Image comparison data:

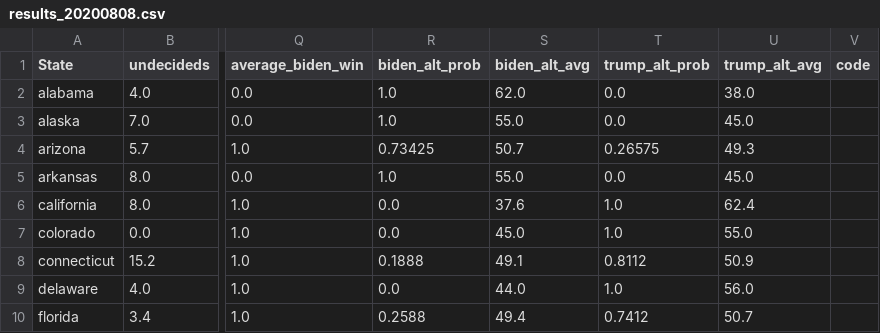
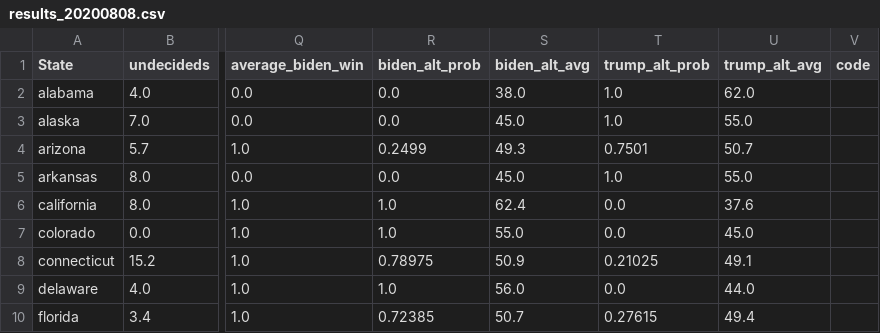
Before and after one commit to ahoaglandnu/election2020, a CSV file: results/results_20200808.csv, drawn as a sheet; only a part is shown, gaps mark what is left out; the diff covers the shown part only; the diff names each change by its address in the sheet, - before the commit and + after, or states it on an @@ line.

Commit message:
corrected file

```diff
--- a/results/results_20200808.csv
+++ b/results/results_20200808.csv
-R2:R3 (biden_alt_prob): 1.0
+R2:R3 (biden_alt_prob): 0.0
-S2 (biden_alt_avg): 62.0
+S2 (biden_alt_avg): 38.0
-T2:T3 (trump_alt_prob): 0.0
+T2:T3 (trump_alt_prob): 1.0
-U2 (trump_alt_avg): 38.0
+U2 (trump_alt_avg): 62.0
-S3 (biden_alt_avg): 55.0
+S3 (biden_alt_avg): 45.0
-U3 (trump_alt_avg): 45.0
+U3 (trump_alt_avg): 55.0
-R4 (biden_alt_prob): 0.73425
+R4 (biden_alt_prob): 0.2499
-S4 (biden_alt_avg): 50.7
+S4 (biden_alt_avg): 49.3
-T4 (trump_alt_prob): 0.26575
+T4 (trump_alt_prob): 0.7501
-U4 (trump_alt_avg): 49.3
+U4 (trump_alt_avg): 50.7
-R5 (biden_alt_prob): 1.0
+R5 (biden_alt_prob): 0.0
-S5 (biden_alt_avg): 55.0
+S5 (biden_alt_avg): 45.0
-T5 (trump_alt_prob): 0.0
+T5 (trump_alt_prob): 1.0
-U5 (trump_alt_avg): 45.0
+U5 (trump_alt_avg): 55.0
-R6:R7 (biden_alt_prob): 0.0
+R6:R7 (biden_alt_prob): 1.0
-S6 (biden_alt_avg): 37.6
+S6 (biden_alt_avg): 62.4
-T6:T7 (trump_alt_prob): 1.0
+T6:T7 (trump_alt_prob): 0.0
-U6 (trump_alt_avg): 62.4
+U6 (trump_alt_avg): 37.6
-S7 (biden_alt_avg): 45.0
+S7 (biden_alt_avg): 55.0
-U7 (trump_alt_avg): 55.0
+U7 (trump_alt_avg): 45.0
-R8 (biden_alt_prob): 0.1888
+R8 (biden_alt_prob): 0.78975
-S8 (biden_alt_avg): 49.1
+S8 (biden_alt_avg): 50.9
-T8 (trump_alt_prob): 0.8112
+T8 (trump_alt_prob): 0.21025
-U8 (trump_alt_avg): 50.9
+U8 (trump_alt_avg): 49.1
-R9 (biden_alt_prob): 0.0
+R9 (biden_alt_prob): 1.0
-S9 (biden_alt_avg): 44.0
+S9 (biden_alt_avg): 56.0
-T9 (trump_alt_prob): 1.0
+T9 (trump_alt_prob): 0.0
-U9 (trump_alt_avg): 56.0
+U9 (trump_alt_avg): 44.0
-R10 (biden_alt_prob): 0.2588
+R10 (biden_alt_prob): 0.72385
-S10 (biden_alt_avg): 49.4
+S10 (biden_alt_avg): 50.7
-T10 (trump_alt_prob): 0.7412
+T10 (trump_alt_prob): 0.27615
-U10 (trump_alt_avg): 50.7
+U10 (trump_alt_avg): 49.4
```
Also changed, not shown: 108 edited cells elsewhere in this file.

Problem requirements –
Filter the entries down to the lines that hold "results". Copy those lines.

Answer –
Before and after one commit to ahoaglandnu/election2020, a CSV file: results/results_20200808.csv, drawn as a sheet; only a part is shown, gaps mark what is left out; the diff covers the shown part only; the diff names each change by its address in the sheet, - before the commit and + after, or states it on an @@ line.
--- a/results/results_20200808.csv
+++ b/results/results_20200808.csv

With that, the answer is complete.